I feel like it’ll be hard for me to not pick “The Great Indoors” as my favorite design for a long time. Mostly because this was the only time I can remember having sort of an epiphany on a design – the idea just hit me and it was so clear how I wanted it to look.
I get compliments on “The Great Indoors” all the time! What inspires your designs?
It’s usually the most random things that inspire me! I find inspiration in everyday experiences that others can relate to. I like to try and highlight everyday encounters that are constantly in our lives but are often overlooked. If I made someone stop chuckle or smile with my work, then mission accomplished.
How would you describe your aesthetic?
I’d say my style is very much inspired by vintage graphic design and illustration. My work typically combines clean vectors with handmade elements. I like to keep some aspects of my design or illustration super clean, and then other parts more humanistic – I like to let the imperfections shine sometimes, or keep happy accidents resulting from experimenting. The end result varies depending on the project, but it will most likely combine those two aspects.

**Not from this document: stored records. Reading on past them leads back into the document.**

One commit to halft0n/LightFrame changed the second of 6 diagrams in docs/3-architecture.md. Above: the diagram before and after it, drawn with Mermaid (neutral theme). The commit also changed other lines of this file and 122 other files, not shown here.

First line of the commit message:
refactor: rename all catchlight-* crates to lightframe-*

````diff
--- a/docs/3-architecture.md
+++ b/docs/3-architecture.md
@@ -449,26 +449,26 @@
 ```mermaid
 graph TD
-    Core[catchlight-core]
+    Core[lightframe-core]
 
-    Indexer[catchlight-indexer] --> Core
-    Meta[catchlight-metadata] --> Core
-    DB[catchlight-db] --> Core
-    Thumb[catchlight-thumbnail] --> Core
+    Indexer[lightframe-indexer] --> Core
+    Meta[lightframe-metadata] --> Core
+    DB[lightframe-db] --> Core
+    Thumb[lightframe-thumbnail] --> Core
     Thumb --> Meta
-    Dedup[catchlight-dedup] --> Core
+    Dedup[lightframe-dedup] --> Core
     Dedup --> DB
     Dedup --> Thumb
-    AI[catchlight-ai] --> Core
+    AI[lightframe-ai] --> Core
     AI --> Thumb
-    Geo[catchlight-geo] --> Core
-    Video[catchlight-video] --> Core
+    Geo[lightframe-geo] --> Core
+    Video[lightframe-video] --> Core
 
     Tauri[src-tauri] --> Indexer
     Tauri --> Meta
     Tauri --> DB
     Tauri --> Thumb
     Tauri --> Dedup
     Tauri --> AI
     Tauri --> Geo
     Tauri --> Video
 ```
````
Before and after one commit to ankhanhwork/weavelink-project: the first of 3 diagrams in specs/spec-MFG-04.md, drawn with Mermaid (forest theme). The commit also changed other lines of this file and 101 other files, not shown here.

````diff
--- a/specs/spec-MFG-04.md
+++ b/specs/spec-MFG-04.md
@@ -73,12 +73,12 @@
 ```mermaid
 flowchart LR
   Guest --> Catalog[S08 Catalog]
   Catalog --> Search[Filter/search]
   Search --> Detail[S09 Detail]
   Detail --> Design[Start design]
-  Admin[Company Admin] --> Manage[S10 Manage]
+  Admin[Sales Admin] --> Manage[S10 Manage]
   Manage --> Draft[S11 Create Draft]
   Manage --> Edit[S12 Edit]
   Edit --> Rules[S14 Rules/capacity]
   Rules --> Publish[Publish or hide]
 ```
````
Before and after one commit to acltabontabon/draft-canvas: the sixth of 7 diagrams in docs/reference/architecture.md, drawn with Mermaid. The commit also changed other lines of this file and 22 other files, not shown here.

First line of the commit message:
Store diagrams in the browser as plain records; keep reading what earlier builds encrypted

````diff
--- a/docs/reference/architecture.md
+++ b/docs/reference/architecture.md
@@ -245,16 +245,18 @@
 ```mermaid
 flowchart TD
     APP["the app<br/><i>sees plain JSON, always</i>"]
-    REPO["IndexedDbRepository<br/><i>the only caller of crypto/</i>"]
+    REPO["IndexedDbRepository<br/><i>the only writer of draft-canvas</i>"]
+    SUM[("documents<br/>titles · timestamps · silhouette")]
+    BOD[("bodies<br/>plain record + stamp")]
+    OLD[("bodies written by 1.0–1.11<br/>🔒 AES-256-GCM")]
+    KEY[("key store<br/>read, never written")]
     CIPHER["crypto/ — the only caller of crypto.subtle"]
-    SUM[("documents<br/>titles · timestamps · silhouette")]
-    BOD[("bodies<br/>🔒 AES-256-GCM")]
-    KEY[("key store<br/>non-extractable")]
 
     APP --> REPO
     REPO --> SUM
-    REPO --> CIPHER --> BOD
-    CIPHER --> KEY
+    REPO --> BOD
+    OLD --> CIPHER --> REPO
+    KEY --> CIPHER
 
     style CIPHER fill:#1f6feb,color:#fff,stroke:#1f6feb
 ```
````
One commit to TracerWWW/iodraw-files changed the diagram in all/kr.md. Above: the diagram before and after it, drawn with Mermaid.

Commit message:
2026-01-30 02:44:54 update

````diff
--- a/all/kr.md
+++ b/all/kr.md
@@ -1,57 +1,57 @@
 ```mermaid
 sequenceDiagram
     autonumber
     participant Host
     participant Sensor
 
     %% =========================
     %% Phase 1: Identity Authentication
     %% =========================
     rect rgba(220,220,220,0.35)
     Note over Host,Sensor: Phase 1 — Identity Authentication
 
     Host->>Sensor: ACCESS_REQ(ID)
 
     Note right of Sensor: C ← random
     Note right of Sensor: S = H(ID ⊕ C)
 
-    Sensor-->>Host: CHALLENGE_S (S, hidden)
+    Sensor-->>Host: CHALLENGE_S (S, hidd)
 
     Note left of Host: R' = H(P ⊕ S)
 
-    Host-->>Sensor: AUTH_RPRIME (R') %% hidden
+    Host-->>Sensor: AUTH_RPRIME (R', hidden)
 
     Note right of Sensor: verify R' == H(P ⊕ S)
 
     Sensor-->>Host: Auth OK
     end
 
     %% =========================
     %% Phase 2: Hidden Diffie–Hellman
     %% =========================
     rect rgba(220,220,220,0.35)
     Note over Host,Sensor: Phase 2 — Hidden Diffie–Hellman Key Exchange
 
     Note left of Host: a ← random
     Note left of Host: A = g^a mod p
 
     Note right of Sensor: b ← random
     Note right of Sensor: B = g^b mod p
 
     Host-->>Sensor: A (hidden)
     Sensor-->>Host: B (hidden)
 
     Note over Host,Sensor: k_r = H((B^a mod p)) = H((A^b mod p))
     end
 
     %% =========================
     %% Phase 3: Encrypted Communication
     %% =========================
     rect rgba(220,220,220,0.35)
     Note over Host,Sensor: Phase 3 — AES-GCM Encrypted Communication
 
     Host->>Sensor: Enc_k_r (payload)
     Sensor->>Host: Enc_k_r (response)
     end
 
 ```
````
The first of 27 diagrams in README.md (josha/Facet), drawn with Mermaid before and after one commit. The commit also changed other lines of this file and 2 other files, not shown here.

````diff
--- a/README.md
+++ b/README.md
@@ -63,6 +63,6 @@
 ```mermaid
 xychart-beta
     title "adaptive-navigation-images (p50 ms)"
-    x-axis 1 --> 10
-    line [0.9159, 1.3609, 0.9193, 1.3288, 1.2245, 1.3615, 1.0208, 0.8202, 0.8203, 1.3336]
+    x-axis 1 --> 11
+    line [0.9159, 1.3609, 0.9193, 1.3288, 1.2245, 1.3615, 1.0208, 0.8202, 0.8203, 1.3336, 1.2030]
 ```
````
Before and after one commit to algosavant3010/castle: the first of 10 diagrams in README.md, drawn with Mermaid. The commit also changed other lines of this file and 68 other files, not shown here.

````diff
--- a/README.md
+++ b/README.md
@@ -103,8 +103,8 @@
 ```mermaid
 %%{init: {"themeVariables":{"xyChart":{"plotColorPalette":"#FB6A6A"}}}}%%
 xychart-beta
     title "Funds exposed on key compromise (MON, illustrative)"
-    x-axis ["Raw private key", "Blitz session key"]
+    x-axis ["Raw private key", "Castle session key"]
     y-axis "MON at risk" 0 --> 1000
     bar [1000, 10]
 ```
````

Your drawings are awesome, but your hand-lettering and typography REALLY stand out as unique to you. Are you more of a typographer or illustrator?
Why thank you! I would say lettering and illustration are pretty equal in my work and experience. When I hand-letter, it is created in my own handmade style, which mimics my illustration style, so that makes both elements merge together if that makes sense. I use both in tangent most of the time.
How did you develop your style?
I’m an only child, so when I was out with my parents as a kid doing boring adult things, I’d always be doodling to keep busy. I never really got into drawing realistically; I was more excited about recreating the logos of companies I saw or drawing characters from the comics I read. Then from college and beyond, I think that interest translated into illustrations with a heavy graphic design influence. Or vice-versa.
How has the move from where you grew up to Chicago influenced your art?
Growing up in Green Bay and being in Madison, WI for college and then moving to Chicago brought certain changes to my work and how I viewed my work. I feel like going from small town to big city living exposed me to more diversity and more art and design in-person rather than just on the internet. I feel like living here has pushed me to become more adventurous and open with my work.
How has working around so many artists at Threadless influenced your art?
Oh man. I work with the most creative people, it’s crazy. Everyone at Threadless has such a passion for creativity that you can’t help but be inspired constantly – it’s contagious. Actually, since starting at Threadless I’ve had to start an “ideas notebook” because there’s just always something going on that will make ideas pop in my head for my work or a new project (as well as Threadless work). I think being here has really helped me grow as a Designer/Illustrator because everyone is always helping and supporting each other in their work.
What are you most excited about with your Artist Shop?
I like the flexibility and customization Artist Shops offer. I’m able to adapt my shop to have the look and feel that goes along with my style. I’m also addicted to our french terry sweatshirts and hoodies – I basically live in them now, so being able to put my designs on products that I really like and stand behind is great. Oh, and I’m really excited to see what products I’ll be able to get my work printed on in the near future!
What advice would you give other artists opening online shops?
My advice would be:
- Stay true to yourself and your style. Make things you’re most excited about! It shows when you are truly passionate about something, so let your personality shine in your work.
- Promote yourself and your work, and do it in a way that comes naturally and works best for you.
- Have fun and never stop making new things – that’s the only way to improve and make better work!
Featured image courtesy of Katie’s website